Tax hike: Highlighting figures from the Office for Budget Responsibility suggesting the disposable income of average U.K. households has fallen by £1,500 since the start of the pandemic, McFadden is calling on Conservative backbenchers to back Labour in the vote. “The Labour Party would immediately reverse this Tory decision, and prioritize working people and families,” he said in words briefed overnight.
Rishi rebuttal: In his Beeb interview, Sunak says scrapping the cap was necessary to stop doctors retiring early. “This is about cutting waiting lists,” he said. “We need our best doctors, our experienced doctors, we need them working. Because of the pension regime, they were stopped from doing that. I want to get the waiting lists down, and that’s why we’ve made the change that we’ve made, and it’s going to benefit everyone to get health care quicker.”
SO LONG, FAREWELL: Nicola Sturgeon embarked on a farewell tour ahead of her upcoming departure as SNP leader and Scotland’s first minister by engaging in a whirl of events and interviews in … Glasgow? Edinburgh? No … (checks notes …) London. Playbook PM brought you the first part of her day on Monday. Ace reporter Noah Keate takes you through Sturgeon and the SNP’s afternoon and evening events.
Can’t deny the obvious: Sturgeon admitted the SNP leadership turmoil involving a loss of members has been a, well, “less than edifying” process.
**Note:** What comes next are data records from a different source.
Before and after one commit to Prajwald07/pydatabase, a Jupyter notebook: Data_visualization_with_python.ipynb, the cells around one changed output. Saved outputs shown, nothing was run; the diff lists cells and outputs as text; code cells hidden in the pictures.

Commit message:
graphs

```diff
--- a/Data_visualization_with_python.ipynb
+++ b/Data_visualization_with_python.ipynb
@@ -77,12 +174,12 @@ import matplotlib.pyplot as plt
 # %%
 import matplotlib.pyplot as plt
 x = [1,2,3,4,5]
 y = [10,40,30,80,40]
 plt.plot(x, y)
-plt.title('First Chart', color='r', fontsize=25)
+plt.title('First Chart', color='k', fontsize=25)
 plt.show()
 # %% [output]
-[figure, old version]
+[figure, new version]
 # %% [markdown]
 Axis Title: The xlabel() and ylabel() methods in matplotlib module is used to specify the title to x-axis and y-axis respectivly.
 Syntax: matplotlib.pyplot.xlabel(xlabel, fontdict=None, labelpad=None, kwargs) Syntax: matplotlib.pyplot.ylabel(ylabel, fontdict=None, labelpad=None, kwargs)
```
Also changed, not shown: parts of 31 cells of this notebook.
Speaking to Sky News’ Beth Rigby, the outgoing FM urged the contenders to replace her not to “throw the baby out with the bathwater” and to retain the trust of the Scottish people.
Not bovvered: Sturgeon told Rigby she had faced more “more toxic abuse” on the issue of trans rights and women’s rights “than I have on probably any other issue.” Responding to claims that author J.K. Rowling had said she was a destroyer of women’s rights, Sturgeon said that did not hurt her because it was “fundamentally not true.”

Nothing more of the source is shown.